Theme Sponsors:
Tanya Sheehan, Art
Natalie Zelensky, Music

Censorship Uncovered


Censorship Uncovered, is a year-long, campus-wide initiative designed to foster interdisciplinary discussion and collaboration. Through course work, performances, lectures, film screenings, exhibitions, and collegial conversation, Colby students, faculty, and staff across a broad range of disciplines and with widely varying perspectives will explore the fraught and provocative themes of censorship and free speech.

Theme Sponsors:
Valérie Dionne, French
Clem Guthro, Colby Libraries
Lauren Lessing, Museum of Art

Comedy, Seriously


What is comedy? Seriously. Is it more than laughter and humor? How is comedy related to other artistic genres, and how is it expressed in different languages, literatures, and art forms? Is comedy specific to culture, or are some forms of comedy universal? How does comedy undermine or reinforce our attitudes towards race, gender, religion, class, and ethnicity? Does what makes us laugh reveal our deep social norms and taboos? What can biology and the social sciences tell us about what laughter means?

In “Comedy, Seriously,” Colby students, faculty, and staff celebrated the richness of the comic tradition and the vibrant place of comedy in our contemporary world.

Theme Sponsor:
Lydia Moland, Philosophy

Reflections of Terrorism
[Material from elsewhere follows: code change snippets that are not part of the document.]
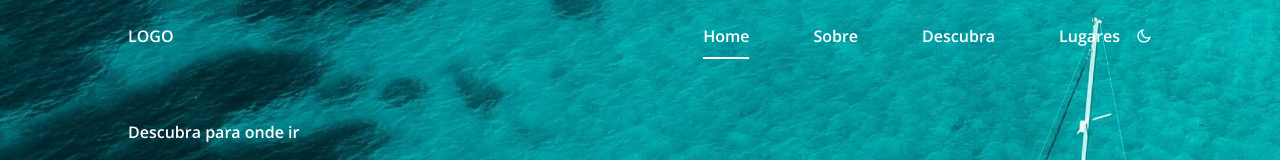
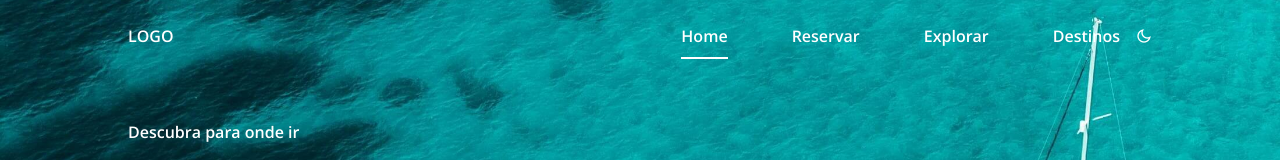
Before and after one commit to r-courtesy/AgenciaViagens, a plain HTML site: page index.html in a window 1280 px wide. Shown: the top 160 px of the page. Drawn offline with nearby package versions, Linux system fonts and the light colour scheme.

Commit message:
Update index.html

```diff
--- a/index.html
+++ b/index.html
@@ -28,13 +28,13 @@
                             <a href="#home" class="nav__link active-link">Home</a>
                         </li>
                         <li class="nav__item">
-                            <a href="#about" class="nav__link">Sobre</a>
+                            <a href="#about" class="nav__link">Reservar</a>
                         </li>
                         <li class="nav__item">
-                            <a href="#discover" class="nav__link">Descubra</a>
+                            <a href="#discover" class="nav__link">Explorar</a>
                         </li>
                         <li class="nav__item">
-                            <a href="#place" class="nav__link">Lugares</a>
+                            <a href="#place" class="nav__link">Destinos</a>
                         </li>
                     </ul>
 
```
What is terrorism? Is it true that one person’s terrorist is another person’s freedom fighter, or can we make ethical distinctions between instances of terrorism? How does terrorism differ from other kinds of violence, for instance the violence of war or domestic violence? How do we distinguish between eco-activism and eco-terrorism or between criminal hacking and cyber-terrorism? How has terrorism shaped history, and how does it form the present?

In Reflections of Terrorism, students, faculty, and staff fostered interdisciplinary discussions of forms of terror(ism) and showcased the multiple levels on which the Colby community addresses this complex topic.
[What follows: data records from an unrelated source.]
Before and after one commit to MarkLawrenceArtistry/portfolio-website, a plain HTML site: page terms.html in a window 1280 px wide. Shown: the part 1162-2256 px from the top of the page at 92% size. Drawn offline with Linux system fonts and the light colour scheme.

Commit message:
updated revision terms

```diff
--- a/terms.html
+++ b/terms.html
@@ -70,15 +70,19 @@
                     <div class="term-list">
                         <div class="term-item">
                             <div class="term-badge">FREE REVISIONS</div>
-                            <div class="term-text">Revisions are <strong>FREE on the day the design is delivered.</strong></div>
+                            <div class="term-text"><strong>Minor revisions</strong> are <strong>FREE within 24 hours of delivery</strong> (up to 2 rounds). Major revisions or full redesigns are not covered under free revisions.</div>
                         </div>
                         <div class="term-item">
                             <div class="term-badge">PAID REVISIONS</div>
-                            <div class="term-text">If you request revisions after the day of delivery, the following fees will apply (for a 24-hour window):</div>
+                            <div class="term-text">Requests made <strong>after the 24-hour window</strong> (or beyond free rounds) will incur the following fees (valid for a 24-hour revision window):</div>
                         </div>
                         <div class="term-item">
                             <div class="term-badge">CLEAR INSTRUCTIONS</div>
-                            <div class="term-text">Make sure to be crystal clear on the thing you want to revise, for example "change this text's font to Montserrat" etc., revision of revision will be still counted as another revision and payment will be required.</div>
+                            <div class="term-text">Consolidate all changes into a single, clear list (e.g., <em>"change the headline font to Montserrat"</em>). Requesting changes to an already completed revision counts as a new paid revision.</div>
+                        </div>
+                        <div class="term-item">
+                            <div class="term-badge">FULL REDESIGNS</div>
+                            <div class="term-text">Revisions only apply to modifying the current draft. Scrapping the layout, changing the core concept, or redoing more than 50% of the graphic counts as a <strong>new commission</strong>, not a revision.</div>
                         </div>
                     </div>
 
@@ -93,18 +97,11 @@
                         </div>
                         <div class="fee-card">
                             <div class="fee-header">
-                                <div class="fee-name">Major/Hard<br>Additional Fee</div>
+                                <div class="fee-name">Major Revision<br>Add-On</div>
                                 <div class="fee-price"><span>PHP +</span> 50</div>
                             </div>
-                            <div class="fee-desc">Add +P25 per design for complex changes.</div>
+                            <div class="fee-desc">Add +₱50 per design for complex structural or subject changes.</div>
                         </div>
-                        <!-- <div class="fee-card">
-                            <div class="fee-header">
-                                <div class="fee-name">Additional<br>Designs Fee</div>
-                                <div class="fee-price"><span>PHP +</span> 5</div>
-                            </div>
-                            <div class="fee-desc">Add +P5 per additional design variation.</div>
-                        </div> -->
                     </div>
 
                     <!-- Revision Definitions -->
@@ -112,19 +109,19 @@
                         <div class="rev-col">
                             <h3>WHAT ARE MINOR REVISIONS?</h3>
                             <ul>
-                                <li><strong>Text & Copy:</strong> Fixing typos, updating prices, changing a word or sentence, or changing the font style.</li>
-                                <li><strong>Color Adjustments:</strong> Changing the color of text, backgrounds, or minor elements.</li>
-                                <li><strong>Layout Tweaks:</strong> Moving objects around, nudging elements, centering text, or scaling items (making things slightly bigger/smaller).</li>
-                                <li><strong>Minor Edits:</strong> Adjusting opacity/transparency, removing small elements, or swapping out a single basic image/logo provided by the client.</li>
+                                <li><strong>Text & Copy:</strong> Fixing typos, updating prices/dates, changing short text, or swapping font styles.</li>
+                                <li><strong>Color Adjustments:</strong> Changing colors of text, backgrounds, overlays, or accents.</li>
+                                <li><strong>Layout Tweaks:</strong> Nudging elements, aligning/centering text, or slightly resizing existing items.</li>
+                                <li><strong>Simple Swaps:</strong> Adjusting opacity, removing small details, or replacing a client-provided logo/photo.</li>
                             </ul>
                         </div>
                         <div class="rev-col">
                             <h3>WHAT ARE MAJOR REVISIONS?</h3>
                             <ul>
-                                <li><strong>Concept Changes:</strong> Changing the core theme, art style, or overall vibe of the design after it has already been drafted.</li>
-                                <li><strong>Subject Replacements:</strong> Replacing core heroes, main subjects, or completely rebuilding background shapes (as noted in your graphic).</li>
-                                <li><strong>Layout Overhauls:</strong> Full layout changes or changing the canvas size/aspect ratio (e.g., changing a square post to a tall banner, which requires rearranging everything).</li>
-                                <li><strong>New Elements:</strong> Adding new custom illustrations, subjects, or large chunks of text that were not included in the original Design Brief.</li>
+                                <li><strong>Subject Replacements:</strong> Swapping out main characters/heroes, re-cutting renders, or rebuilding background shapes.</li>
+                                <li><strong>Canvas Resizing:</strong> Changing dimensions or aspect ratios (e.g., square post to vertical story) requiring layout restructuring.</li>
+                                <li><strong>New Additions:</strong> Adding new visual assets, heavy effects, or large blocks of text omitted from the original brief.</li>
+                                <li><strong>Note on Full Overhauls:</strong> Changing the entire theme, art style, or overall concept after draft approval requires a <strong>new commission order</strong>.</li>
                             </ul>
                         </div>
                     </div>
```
Theme Sponsors:
Lydia Moland, Philosophy
Cyrus Shahan, German


The Metamorphoses Project


The Metamorphoses Project was a campus-wide web of events linked to the Theater and Dance Department’s November 2009 production of Mary Zimmerman’s Metamorphoses. The goal was to explore the broader theme of mythological narrative through history to contemporary life, and how myths operate in and through the various disciplines that make up a liberal arts environment. Students, faculty, and staff celebrated the process of liberal learning by exploring these questions through exhibits, performances and course work.

Theme sponsors:
Lynne Connor, Theater & Dance
Lauren Lessing, Museum of Art
Kerill O’Neill, Classics